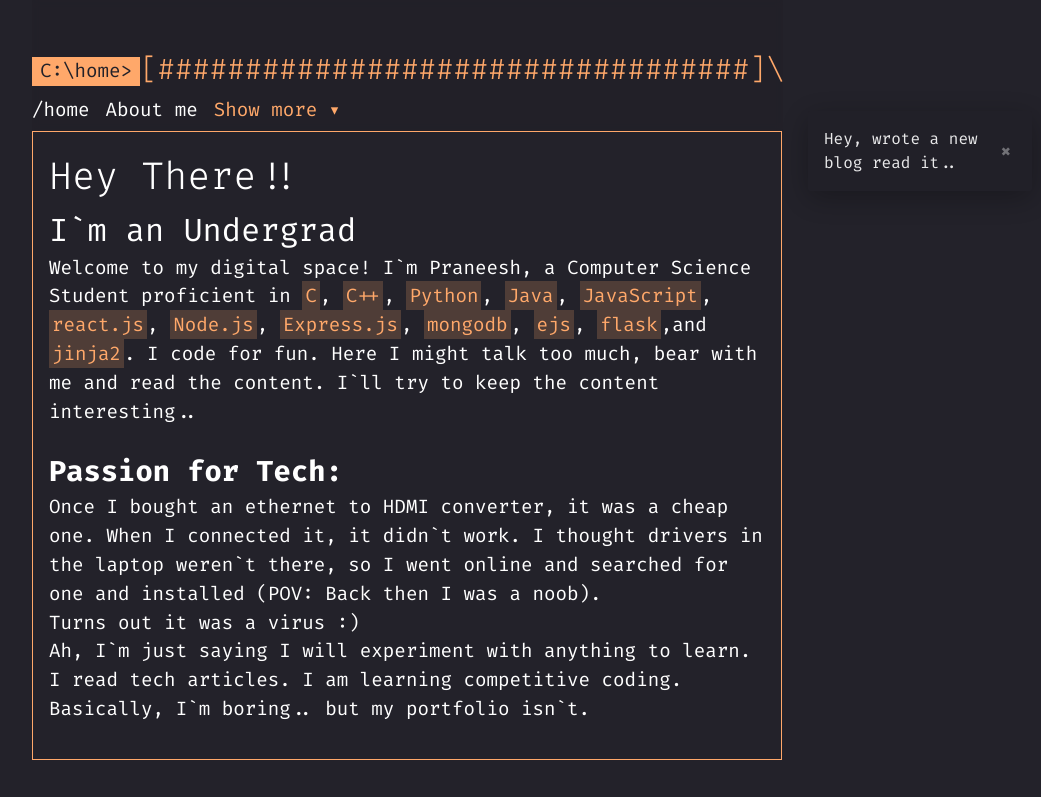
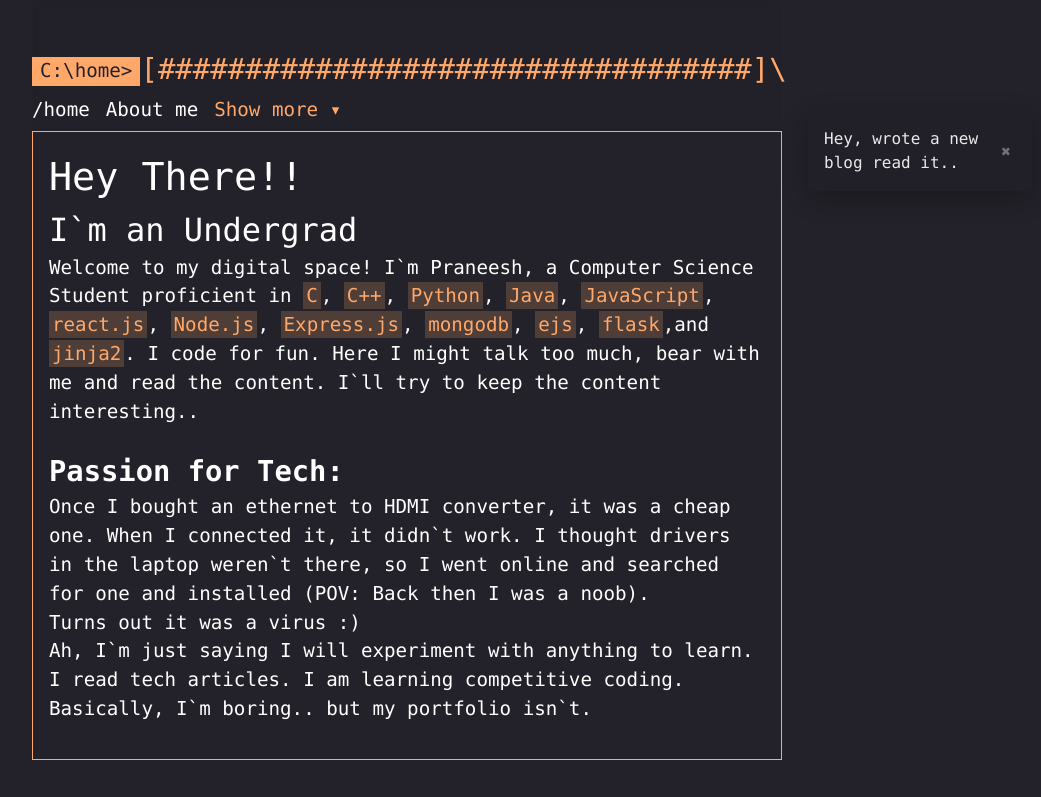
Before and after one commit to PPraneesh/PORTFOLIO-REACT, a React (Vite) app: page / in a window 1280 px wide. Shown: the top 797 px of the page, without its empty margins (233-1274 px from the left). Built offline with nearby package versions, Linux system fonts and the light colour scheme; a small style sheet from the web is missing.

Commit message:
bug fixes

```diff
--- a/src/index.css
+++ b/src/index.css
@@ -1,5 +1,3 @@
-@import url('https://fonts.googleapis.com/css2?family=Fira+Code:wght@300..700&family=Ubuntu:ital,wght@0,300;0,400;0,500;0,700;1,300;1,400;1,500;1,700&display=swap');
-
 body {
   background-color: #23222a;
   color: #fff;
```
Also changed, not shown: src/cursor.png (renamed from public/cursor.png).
------------------------------------
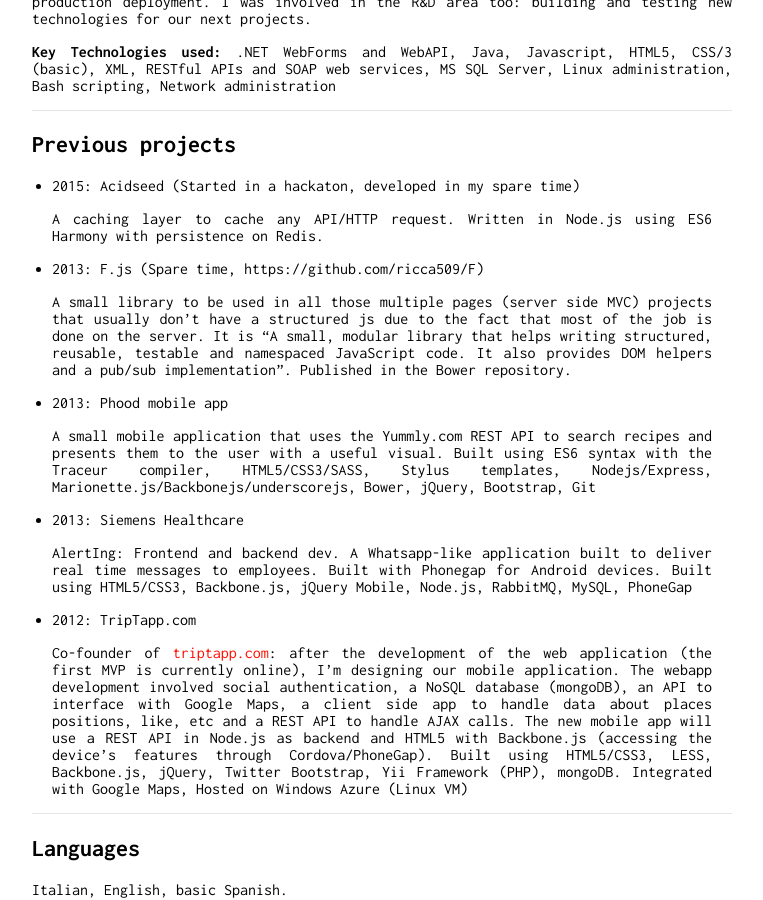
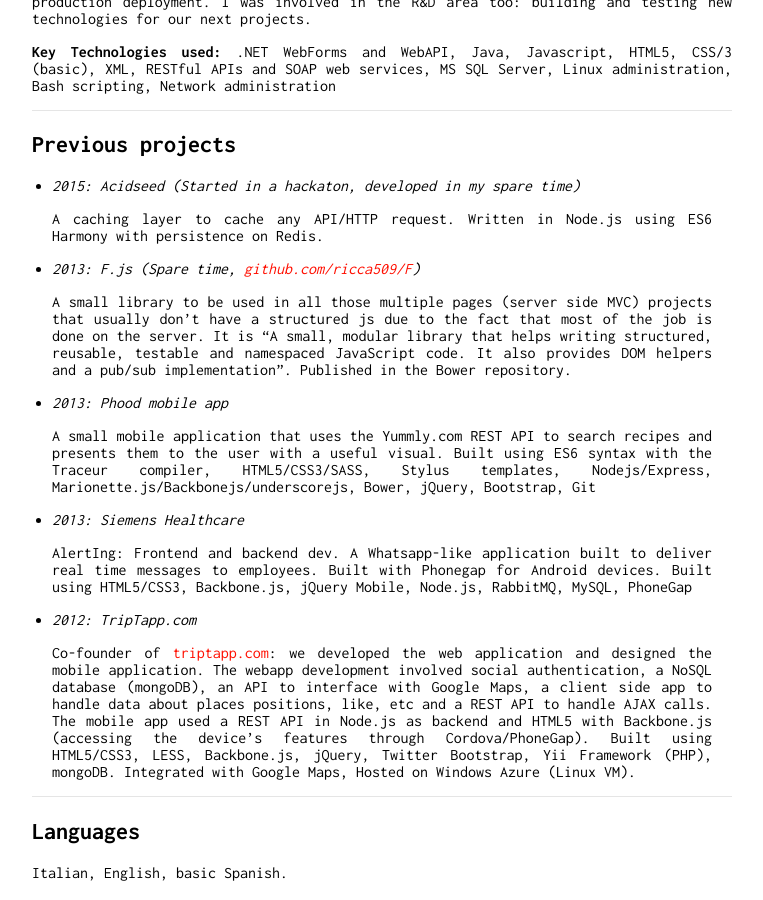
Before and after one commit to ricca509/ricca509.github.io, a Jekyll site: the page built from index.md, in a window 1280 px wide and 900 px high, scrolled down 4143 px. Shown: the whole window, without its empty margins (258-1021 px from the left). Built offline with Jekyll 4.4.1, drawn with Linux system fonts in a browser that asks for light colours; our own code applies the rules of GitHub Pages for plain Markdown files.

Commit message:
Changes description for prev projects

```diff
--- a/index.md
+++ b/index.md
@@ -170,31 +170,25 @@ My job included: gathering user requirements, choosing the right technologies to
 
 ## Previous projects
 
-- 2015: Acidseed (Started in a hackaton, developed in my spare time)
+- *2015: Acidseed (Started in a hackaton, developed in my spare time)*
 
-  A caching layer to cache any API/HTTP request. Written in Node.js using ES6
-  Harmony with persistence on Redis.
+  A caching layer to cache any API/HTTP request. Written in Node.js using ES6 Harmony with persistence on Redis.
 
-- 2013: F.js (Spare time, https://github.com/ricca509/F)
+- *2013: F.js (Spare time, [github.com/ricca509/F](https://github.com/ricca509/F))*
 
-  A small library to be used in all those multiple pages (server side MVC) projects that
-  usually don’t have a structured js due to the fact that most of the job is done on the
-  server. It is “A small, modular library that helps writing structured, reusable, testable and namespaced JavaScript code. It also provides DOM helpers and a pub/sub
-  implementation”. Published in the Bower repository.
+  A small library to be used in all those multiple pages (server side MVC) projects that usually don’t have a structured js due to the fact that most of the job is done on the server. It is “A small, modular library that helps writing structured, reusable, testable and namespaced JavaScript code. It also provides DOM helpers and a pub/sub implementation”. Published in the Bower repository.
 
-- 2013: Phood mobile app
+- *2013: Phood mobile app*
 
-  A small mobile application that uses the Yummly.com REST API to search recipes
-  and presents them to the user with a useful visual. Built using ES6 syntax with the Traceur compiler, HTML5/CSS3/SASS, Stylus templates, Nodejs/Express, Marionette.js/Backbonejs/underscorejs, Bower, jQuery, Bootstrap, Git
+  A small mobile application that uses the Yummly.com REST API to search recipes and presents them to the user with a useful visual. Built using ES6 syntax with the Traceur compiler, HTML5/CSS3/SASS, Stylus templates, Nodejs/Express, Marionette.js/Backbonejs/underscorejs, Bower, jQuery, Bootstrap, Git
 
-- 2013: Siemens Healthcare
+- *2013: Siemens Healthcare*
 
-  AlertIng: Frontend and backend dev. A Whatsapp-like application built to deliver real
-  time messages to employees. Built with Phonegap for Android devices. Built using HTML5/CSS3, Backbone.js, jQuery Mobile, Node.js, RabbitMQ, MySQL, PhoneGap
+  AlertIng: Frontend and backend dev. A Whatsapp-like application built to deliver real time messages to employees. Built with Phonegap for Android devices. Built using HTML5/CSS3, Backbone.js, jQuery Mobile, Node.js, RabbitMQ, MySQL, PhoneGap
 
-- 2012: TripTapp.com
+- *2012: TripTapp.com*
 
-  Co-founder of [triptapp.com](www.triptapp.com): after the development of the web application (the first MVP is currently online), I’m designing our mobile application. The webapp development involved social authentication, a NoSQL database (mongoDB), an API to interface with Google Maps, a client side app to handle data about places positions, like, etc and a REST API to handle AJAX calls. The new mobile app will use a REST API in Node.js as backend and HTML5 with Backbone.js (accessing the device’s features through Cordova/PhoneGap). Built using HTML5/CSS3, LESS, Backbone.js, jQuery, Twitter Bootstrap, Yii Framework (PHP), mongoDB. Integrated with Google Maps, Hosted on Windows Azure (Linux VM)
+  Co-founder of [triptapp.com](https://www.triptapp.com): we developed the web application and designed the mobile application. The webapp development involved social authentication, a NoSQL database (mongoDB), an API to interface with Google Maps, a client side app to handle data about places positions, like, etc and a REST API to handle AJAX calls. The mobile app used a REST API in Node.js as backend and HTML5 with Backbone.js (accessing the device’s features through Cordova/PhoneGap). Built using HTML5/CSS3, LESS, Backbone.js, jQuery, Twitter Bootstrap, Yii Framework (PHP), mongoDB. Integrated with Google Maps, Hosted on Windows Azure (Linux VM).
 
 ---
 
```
------------------------------------
◆ **Your objective**
Lines with "index" in them are what the answer must contain; copy each from the records above.

◆ **Answer space**
--- a/src/index.css
+++ b/src/index.css
Before and after one commit to ricca509/ricca509.github.io, a Jekyll site: the page built from index.md, in a window 1280 px wide and 900 px high, scrolled down 4143 px. Shown: the whole window, without its empty margins (258-1021 px from the left). Built offline with Jekyll 4.4.1, drawn with Linux system fonts in a browser that asks for light colours; our own code applies the rules of GitHub Pages for plain Markdown files.
--- a/index.md
+++ b/index.md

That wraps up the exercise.